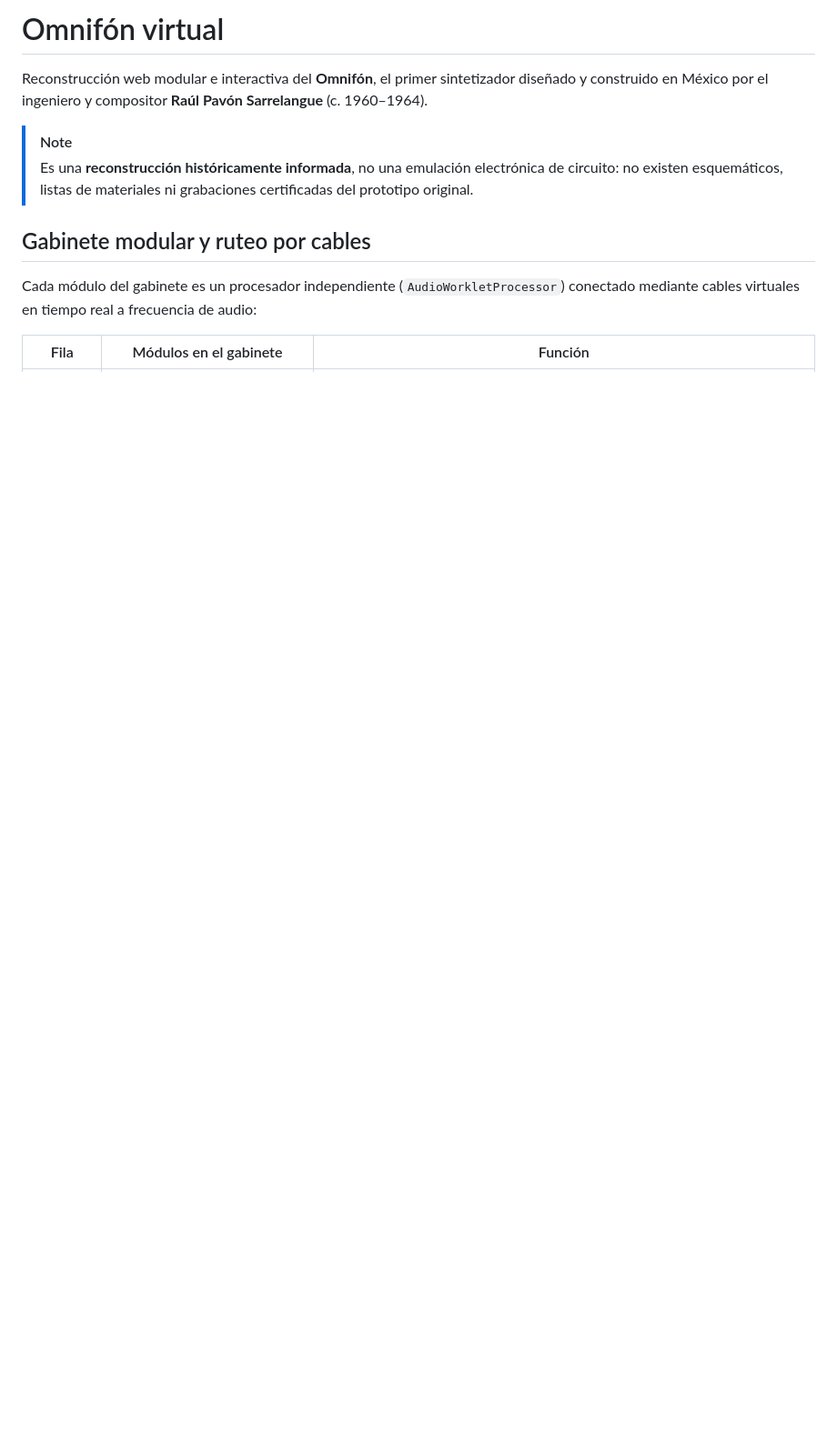
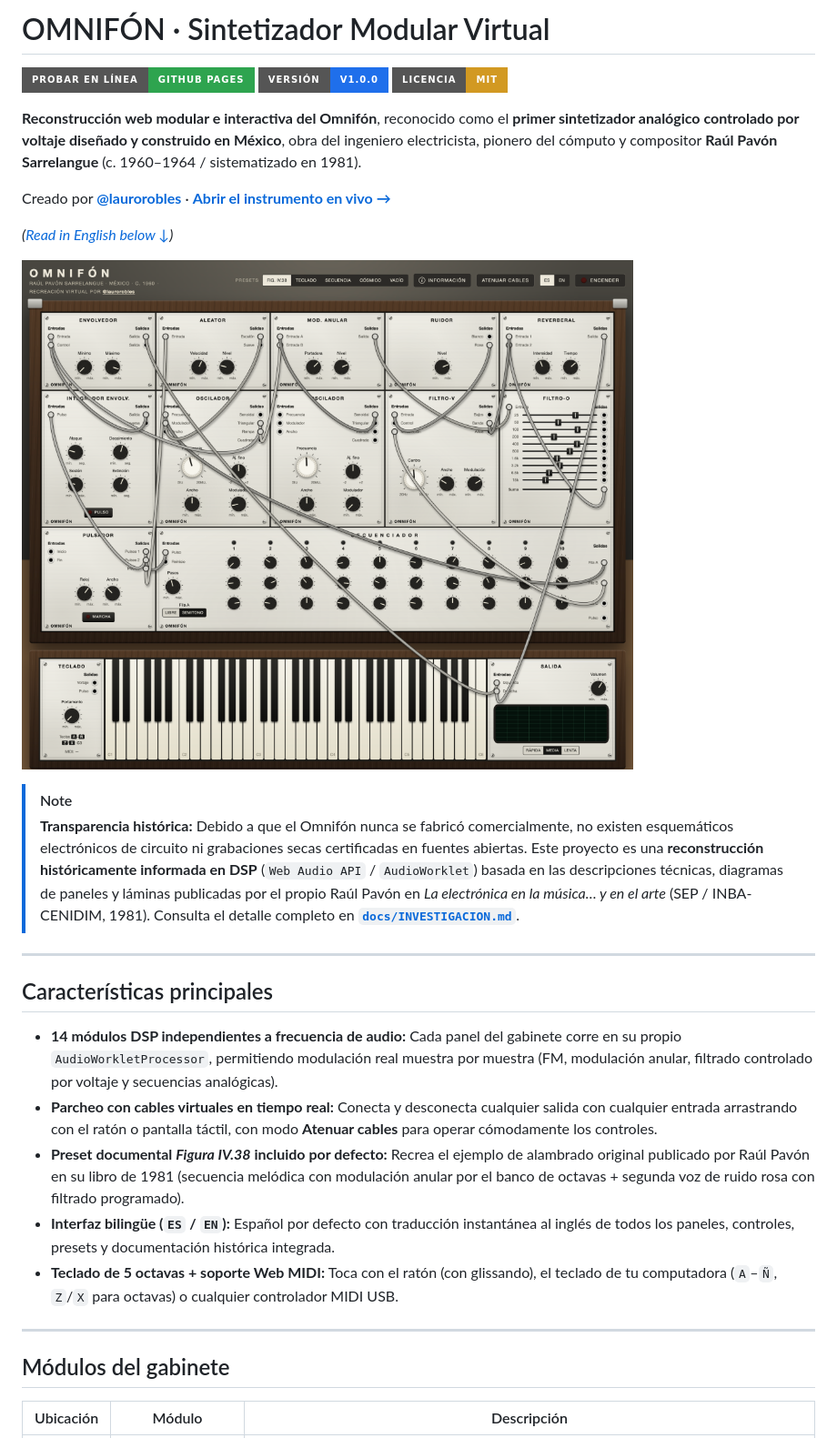
Before and after one commit to laurorobles/Omnifon, a Markdown page: README.md, the part around one of its changes. Shown at 91% size. Rendered like a GitHub page; pictures changed too: docs/images/omnifon-screenshot.png (added); badges without logos; blank space fills up the shorter version.

```diff
--- a/README.md
+++ b/README.md
@@ -1,13 +1,33 @@
-# Omnifón virtual
+# OMNIFÓN · Sintetizador Modular Virtual
 
-Reconstrucción web modular e interactiva del **Omnifón**, el primer sintetizador diseñado y construido en México por el ingeniero y compositor **Raúl Pavón Sarrelangue** (c. 1960–1964).
+[![Probar en línea](https://img.shields.io/badge/Probar_en_l%C3%ADnea-GitHub_Pages-2ea44f?style=for-the-badge)](https://laurorobles.github.io/Omnifon/)
+[![Release](https://img.shields.io/badge/Versi%C3%B3n-v1.0.0-1f6feb?style=for-the-badge)](https://github.com/laurorobles/Omnifon/releases)
+[![Licencia: MIT](https://img.shields.io/badge/Licencia-MIT-d29922?style=for-the-badge)](./LICENSE)
+
+**Reconstrucción web modular e interactiva del Omnifón**, reconocido como el **primer sintetizador analógico controlado por voltaje diseñado y construido en México**, obra del ingeniero electricista, pionero del cómputo y compositor **Raúl Pavón Sarrelangue** (c. 1960–1964 / sistematizado en 1981).
+
+Creado por **[@laurorobles](https://www.instagram.com/laurorobles/)** · **[Abrir el instrumento en vivo →](https://laurorobles.github.io/Omnifon/)**
+
+*([Read in English below ↓](#english-overview))*
+
+![Gabinete modular del Omnifón Virtual](./docs/images/omnifon-screenshot.png)
 
 > [!NOTE]
-> Es una **reconstrucción históricamente informada**, no una emulación electrónica de circuito: no existen esquemáticos, listas de materiales ni grabaciones certificadas del prototipo original.
+> **Transparencia histórica:** Debido a que el Omnifón nunca se fabricó comercialmente, no existen esquemáticos electrónicos de circuito ni grabaciones secas certificadas en fuentes abiertas. Este proyecto es una **reconstrucción históricamente informada en DSP** (`Web Audio API` / `AudioWorklet`) basada en las descripciones técnicas, diagramas de paneles y láminas publicadas por el propio Raúl Pavón en *La electrónica en la música… y en el arte* (SEP / INBA-CENIDIM, 1981). Consulta el detalle completo en **[`docs/INVESTIGACION.md`](./docs/INVESTIGACION.md)**.
 
-## Gabinete modular y ruteo por cables
+---
 
-Cada módulo del gabinete es un procesador independiente (`AudioWorkletProcessor`) conectado mediante cables virtuales en tiempo real a frecuencia de audio:
+## Características principales
 
-| Fila | Módulos en el gabinete | Función |
+- **14 módulos DSP independientes a frecuencia de audio:** Cada panel del gabinete corre en su propio `AudioWorkletProcessor`, permitiendo modulación real muestra por muestra (FM, modulación anular, filtrado controlado por voltaje y secuencias analógicas).
+- **Parcheo con cables virtuales en tiempo real:** Conecta y desconecta cualquier salida con cualquier entrada arrastrando con el ratón o pantalla táctil, con modo **Atenuar cables** para operar cómodamente los controles.
+- **Preset documental *Figura IV.38* incluido por defecto:** Recrea el ejemplo de alambrado original publicado por Raúl Pavón en su libro de 1981 (secuencia melódica con modulación anular por el banco de octavas + segunda voz de ruido rosa con filtrado programado).
+- **Interfaz bilingüe (`ES` / `EN`):** Español por defecto con traducción instantánea al inglés de todos los paneles, controles, presets y documentación histórica integrada.
+- **Teclado de 5 octavas + soporte Web MIDI:** Toca con el ratón (con glissando), el teclado de tu computadora (`A`–`Ñ`, `Z`/`X` para octavas) o cualquier controlador MIDI USB.
+
+---
+
+## Módulos del gabinete
+
+| Ubicación | Módulo | Descripción |
 |---|---|---|
```
Also changed, not shown: other parts of README.md (+50 -32 lines), CHANGELOG.md (added, +23 -0 lines), docs/ARCHITECTURE.md (added, +113 -0 lines), docs/INVESTIGACION.md (added, +103 -0 lines), docs/MANUAL.md (added, +133 -0 lines), public/og-preview.png (added), 6 other files.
· · · · ·
▶ _Required work_
Using the data above, copy each line that contains "esquemáticos".

▶ _Solution_
-> Es una **reconstrucción históricamente informada**, no una emulación electrónica de circuito: no existen esquemáticos, listas de materiales ni grabaciones certificadas del prototipo original.
+> **Transparencia histórica:** Debido a que el Omnifón nunca se fabricó comercialmente, no existen esquemáticos electrónicos de circuito ni grabaciones secas certificadas en fuentes abiertas. Este proyecto es una **reconstrucción históricamente informada en DSP** (`Web Audio API` / `AudioWorklet`) basada en las descripciones técnicas, diagramas de paneles y láminas publicadas por el propio Raúl Pavón en *La electrónica en la música… y en el arte* (SEP / INBA-CENIDIM, 1981). Consulta el detalle completo en **[`docs/INVESTIGACION.md`](./docs/INVESTIGACION.md)**.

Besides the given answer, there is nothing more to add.